_EXERCISE BRIEF:_
Could the data underneath be repeated exactly, in full?

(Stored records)
..........
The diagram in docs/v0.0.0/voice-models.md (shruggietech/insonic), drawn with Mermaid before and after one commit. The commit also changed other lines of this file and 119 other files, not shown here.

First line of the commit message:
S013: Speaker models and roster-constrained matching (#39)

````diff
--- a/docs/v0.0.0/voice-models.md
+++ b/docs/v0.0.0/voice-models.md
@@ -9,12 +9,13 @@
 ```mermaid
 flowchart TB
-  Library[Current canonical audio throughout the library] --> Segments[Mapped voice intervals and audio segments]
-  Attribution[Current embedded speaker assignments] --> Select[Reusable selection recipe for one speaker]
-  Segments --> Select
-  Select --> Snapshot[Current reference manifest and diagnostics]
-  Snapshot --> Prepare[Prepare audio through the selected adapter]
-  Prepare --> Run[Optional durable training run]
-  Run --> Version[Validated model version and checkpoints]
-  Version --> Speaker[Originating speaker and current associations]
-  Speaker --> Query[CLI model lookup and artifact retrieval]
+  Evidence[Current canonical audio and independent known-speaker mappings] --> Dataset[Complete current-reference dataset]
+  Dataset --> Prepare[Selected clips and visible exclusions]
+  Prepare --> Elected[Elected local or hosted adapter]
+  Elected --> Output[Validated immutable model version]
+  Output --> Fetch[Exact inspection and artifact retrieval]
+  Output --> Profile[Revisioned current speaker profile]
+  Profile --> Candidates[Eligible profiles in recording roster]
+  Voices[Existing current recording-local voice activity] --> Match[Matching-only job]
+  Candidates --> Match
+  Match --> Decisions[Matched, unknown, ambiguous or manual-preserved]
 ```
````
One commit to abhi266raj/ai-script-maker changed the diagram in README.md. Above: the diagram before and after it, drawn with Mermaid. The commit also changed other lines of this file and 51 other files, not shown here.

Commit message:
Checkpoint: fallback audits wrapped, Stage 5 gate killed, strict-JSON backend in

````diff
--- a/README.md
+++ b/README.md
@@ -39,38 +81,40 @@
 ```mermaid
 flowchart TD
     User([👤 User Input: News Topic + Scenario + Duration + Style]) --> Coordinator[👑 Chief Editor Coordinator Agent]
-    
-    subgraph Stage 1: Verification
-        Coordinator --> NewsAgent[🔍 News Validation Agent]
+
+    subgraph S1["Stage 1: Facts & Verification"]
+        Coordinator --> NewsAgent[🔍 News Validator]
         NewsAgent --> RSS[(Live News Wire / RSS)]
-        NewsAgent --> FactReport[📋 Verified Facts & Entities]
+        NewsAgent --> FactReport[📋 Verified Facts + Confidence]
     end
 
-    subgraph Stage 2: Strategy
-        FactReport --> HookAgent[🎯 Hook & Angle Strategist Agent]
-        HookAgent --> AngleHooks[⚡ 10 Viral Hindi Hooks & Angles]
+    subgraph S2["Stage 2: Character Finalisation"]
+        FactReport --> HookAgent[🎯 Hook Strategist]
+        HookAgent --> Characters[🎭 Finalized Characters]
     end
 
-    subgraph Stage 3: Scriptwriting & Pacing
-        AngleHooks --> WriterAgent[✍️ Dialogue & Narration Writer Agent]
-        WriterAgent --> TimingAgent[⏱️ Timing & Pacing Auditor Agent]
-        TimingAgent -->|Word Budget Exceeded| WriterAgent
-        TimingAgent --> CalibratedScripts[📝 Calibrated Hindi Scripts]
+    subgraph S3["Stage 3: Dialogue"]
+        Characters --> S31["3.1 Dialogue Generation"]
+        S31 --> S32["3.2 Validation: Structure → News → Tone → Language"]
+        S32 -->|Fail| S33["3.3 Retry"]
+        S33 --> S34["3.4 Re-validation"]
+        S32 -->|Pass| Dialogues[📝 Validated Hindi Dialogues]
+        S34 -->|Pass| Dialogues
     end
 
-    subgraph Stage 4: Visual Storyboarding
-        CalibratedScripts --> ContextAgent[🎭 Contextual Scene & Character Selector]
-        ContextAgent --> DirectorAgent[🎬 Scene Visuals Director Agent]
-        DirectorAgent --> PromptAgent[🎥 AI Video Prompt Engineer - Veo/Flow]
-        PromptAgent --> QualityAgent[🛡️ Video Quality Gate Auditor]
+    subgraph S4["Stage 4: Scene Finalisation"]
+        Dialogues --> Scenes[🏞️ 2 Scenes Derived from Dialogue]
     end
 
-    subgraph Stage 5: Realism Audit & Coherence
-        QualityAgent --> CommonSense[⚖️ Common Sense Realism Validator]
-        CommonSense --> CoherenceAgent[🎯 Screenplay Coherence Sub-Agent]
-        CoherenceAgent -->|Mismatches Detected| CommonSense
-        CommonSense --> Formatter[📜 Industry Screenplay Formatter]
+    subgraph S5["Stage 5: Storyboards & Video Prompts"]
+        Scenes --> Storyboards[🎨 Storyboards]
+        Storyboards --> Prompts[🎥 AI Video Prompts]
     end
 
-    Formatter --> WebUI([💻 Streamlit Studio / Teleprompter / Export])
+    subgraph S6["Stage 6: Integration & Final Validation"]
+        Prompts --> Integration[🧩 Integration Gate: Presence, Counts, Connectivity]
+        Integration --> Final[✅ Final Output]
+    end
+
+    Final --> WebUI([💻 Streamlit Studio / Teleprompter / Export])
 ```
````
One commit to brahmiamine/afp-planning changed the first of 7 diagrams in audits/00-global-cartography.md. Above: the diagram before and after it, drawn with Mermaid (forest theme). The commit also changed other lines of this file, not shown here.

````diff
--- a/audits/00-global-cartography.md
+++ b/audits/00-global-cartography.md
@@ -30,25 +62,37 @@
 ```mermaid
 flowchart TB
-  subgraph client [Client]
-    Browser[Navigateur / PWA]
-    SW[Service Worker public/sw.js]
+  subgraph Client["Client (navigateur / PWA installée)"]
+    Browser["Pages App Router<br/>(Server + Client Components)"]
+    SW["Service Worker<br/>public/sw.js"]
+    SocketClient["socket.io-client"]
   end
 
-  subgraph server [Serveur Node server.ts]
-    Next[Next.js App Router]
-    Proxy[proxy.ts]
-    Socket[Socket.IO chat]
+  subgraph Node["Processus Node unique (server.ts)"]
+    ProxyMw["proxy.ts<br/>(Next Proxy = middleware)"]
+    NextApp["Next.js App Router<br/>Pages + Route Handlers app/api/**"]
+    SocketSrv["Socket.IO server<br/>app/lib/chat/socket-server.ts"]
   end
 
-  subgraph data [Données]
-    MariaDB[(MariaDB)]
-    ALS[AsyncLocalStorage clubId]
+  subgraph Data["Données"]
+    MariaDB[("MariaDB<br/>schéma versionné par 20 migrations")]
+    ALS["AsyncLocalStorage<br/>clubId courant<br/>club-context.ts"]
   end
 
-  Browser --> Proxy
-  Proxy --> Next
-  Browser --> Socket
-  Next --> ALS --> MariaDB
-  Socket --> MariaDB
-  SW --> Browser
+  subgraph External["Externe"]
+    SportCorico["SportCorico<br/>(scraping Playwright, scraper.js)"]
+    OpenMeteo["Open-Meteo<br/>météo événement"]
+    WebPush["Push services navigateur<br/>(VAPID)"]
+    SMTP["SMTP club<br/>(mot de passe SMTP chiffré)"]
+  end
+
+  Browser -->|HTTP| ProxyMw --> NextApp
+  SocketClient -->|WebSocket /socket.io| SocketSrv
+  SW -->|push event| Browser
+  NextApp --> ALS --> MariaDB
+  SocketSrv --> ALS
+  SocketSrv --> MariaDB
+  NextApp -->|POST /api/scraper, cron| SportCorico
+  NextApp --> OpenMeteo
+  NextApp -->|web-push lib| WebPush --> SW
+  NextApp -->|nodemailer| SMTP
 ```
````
..........
_WRITTEN SOLUTION:_
The diagram in docs/v0.0.0/voice-models.md (shruggietech/insonic), drawn with Mermaid before and after one commit. The commit also changed other lines of this file and 119 other files, not shown here.

First line of the commit message:
S013: Speaker models and roster-constrained matching (#39)

````diff
--- a/docs/v0.0.0/voice-models.md
+++ b/docs/v0.0.0/voice-models.md
@@ -9,12 +9,13 @@
 ```mermaid
 flowchart TB
-  Library[Current canonical audio throughout the library] --> Segments[Mapped voice intervals and audio segments]
-  Attribution[Current embedded speaker assignments] --> Select[Reusable selection recipe for one speaker]
-  Segments --> Select
-  Select --> Snapshot[Current reference manifest and diagnostics]
-  Snapshot --> Prepare[Prepare audio through the selected adapter]
-  Prepare --> Run[Optional durable training run]
-  Run --> Version[Validated model version and checkpoints]
-  Version --> Speaker[Originating speaker and current associations]
-  Speaker --> Query[CLI model lookup and artifact retrieval]
+  Evidence[Current canonical audio and independent known-speaker mappings] --> Dataset[Complete current-reference dataset]
+  Dataset --> Prepare[Selected clips and visible exclusions]
+  Prepare --> Elected[Elected local or hosted adapter]
+  Elected --> Output[Validated immutable model version]
+  Output --> Fetch[Exact inspection and artifact retrieval]
+  Output --> Profile[Revisioned current speaker profile]
+  Profile --> Candidates[Eligible profiles in recording roster]
+  Voices[Existing current recording-local voice activity] --> Match[Matching-only job]
+  Candidates --> Match
+  Match --> Decisions[Matched, unknown, ambiguous or manual-preserved]
 ```
````
One commit to abhi266raj/ai-script-maker changed the diagram in README.md. Above: the diagram before and after it, drawn with Mermaid. The commit also changed other lines of this file and 51 other files, not shown here.

Commit message:
Checkpoint: fallback audits wrapped, Stage 5 gate killed, strict-JSON backend in

````diff
--- a/README.md
+++ b/README.md
@@ -39,38 +81,40 @@
 ```mermaid
 flowchart TD
     User([👤 User Input: News Topic + Scenario + Duration + Style]) --> Coordinator[👑 Chief Editor Coordinator Agent]
-    
-    subgraph Stage 1: Verification
-        Coordinator --> NewsAgent[🔍 News Validation Agent]
+
+    subgraph S1["Stage 1: Facts & Verification"]
+        Coordinator --> NewsAgent[🔍 News Validator]
         NewsAgent --> RSS[(Live News Wire / RSS)]
-        NewsAgent --> FactReport[📋 Verified Facts & Entities]
+        NewsAgent --> FactReport[📋 Verified Facts + Confidence]
     end
 
-    subgraph Stage 2: Strategy
-        FactReport --> HookAgent[🎯 Hook & Angle Strategist Agent]
-        HookAgent --> AngleHooks[⚡ 10 Viral Hindi Hooks & Angles]
+    subgraph S2["Stage 2: Character Finalisation"]
+        FactReport --> HookAgent[🎯 Hook Strategist]
+        HookAgent --> Characters[🎭 Finalized Characters]
     end
 
-    subgraph Stage 3: Scriptwriting & Pacing
-        AngleHooks --> WriterAgent[✍️ Dialogue & Narration Writer Agent]
-        WriterAgent --> TimingAgent[⏱️ Timing & Pacing Auditor Agent]
-        TimingAgent -->|Word Budget Exceeded| WriterAgent
-        TimingAgent --> CalibratedScripts[📝 Calibrated Hindi Scripts]
+    subgraph S3["Stage 3: Dialogue"]
+        Characters --> S31["3.1 Dialogue Generation"]
+        S31 --> S32["3.2 Validation: Structure → News → Tone → Language"]
+        S32 -->|Fail| S33["3.3 Retry"]
+        S33 --> S34["3.4 Re-validation"]
+        S32 -->|Pass| Dialogues[📝 Validated Hindi Dialogues]
+        S34 -->|Pass| Dialogues
     end
 
-    subgraph Stage 4: Visual Storyboarding
-        CalibratedScripts --> ContextAgent[🎭 Contextual Scene & Character Selector]
-        ContextAgent --> DirectorAgent[🎬 Scene Visuals Director Agent]
-        DirectorAgent --> PromptAgent[🎥 AI Video Prompt Engineer - Veo/Flow]
-        PromptAgent --> QualityAgent[🛡️ Video Quality Gate Auditor]
+    subgraph S4["Stage 4: Scene Finalisation"]
+        Dialogues --> Scenes[🏞️ 2 Scenes Derived from Dialogue]
     end
 
-    subgraph Stage 5: Realism Audit & Coherence
-        QualityAgent --> CommonSense[⚖️ Common Sense Realism Validator]
-        CommonSense --> CoherenceAgent[🎯 Screenplay Coherence Sub-Agent]
-        CoherenceAgent -->|Mismatches Detected| CommonSense
-        CommonSense --> Formatter[📜 Industry Screenplay Formatter]
+    subgraph S5["Stage 5: Storyboards & Video Prompts"]
+        Scenes --> Storyboards[🎨 Storyboards]
+        Storyboards --> Prompts[🎥 AI Video Prompts]
     end
 
-    Formatter --> WebUI([💻 Streamlit Studio / Teleprompter / Export])
+    subgraph S6["Stage 6: Integration & Final Validation"]
+        Prompts --> Integration[🧩 Integration Gate: Presence, Counts, Connectivity]
+        Integration --> Final[✅ Final Output]
+    end
+
+    Final --> WebUI([💻 Streamlit Studio / Teleprompter / Export])
 ```
````
One commit to brahmiamine/afp-planning changed the first of 7 diagrams in audits/00-global-cartography.md. Above: the diagram before and after it, drawn with Mermaid (forest theme). The commit also changed other lines of this file, not shown here.

````diff
--- a/audits/00-global-cartography.md
+++ b/audits/00-global-cartography.md
@@ -30,25 +62,37 @@
 ```mermaid
 flowchart TB
-  subgraph client [Client]
-    Browser[Navigateur / PWA]
-    SW[Service Worker public/sw.js]
+  subgraph Client["Client (navigateur / PWA installée)"]
+    Browser["Pages App Router<br/>(Server + Client Components)"]
+    SW["Service Worker<br/>public/sw.js"]
+    SocketClient["socket.io-client"]
   end
 
-  subgraph server [Serveur Node server.ts]
-    Next[Next.js App Router]
-    Proxy[proxy.ts]
-    Socket[Socket.IO chat]
+  subgraph Node["Processus Node unique (server.ts)"]
+    ProxyMw["proxy.ts<br/>(Next Proxy = middleware)"]
+    NextApp["Next.js App Router<br/>Pages + Route Handlers app/api/**"]
+    SocketSrv["Socket.IO server<br/>app/lib/chat/socket-server.ts"]
   end
 
-  subgraph data [Données]
-    MariaDB[(MariaDB)]
-    ALS[AsyncLocalStorage clubId]
+  subgraph Data["Données"]
+    MariaDB[("MariaDB<br/>schéma versionné par 20 migrations")]
+    ALS["AsyncLocalStorage<br/>clubId courant<br/>club-context.ts"]
   end
 
-  Browser --> Proxy
-  Proxy --> Next
-  Browser --> Socket
-  Next --> ALS --> MariaDB
-  Socket --> MariaDB
-  SW --> Browser
+  subgraph External["Externe"]
+    SportCorico["SportCorico<br/>(scraping Playwright, scraper.js)"]
+    OpenMeteo["Open-Meteo<br/>météo événement"]
+    WebPush["Push services navigateur<br/>(VAPID)"]
+    SMTP["SMTP club<br/>(mot de passe SMTP chiffré)"]
+  end
+
+  Browser -->|HTTP| ProxyMw --> NextApp
+  SocketClient -->|WebSocket /socket.io| SocketSrv
+  SW -->|push event| Browser
+  NextApp --> ALS --> MariaDB
+  SocketSrv --> ALS
+  SocketSrv --> MariaDB
+  NextApp -->|POST /api/scraper, cron| SportCorico
+  NextApp --> OpenMeteo
+  NextApp -->|web-push lib| WebPush --> SW
+  NextApp -->|nodemailer| SMTP
 ```
````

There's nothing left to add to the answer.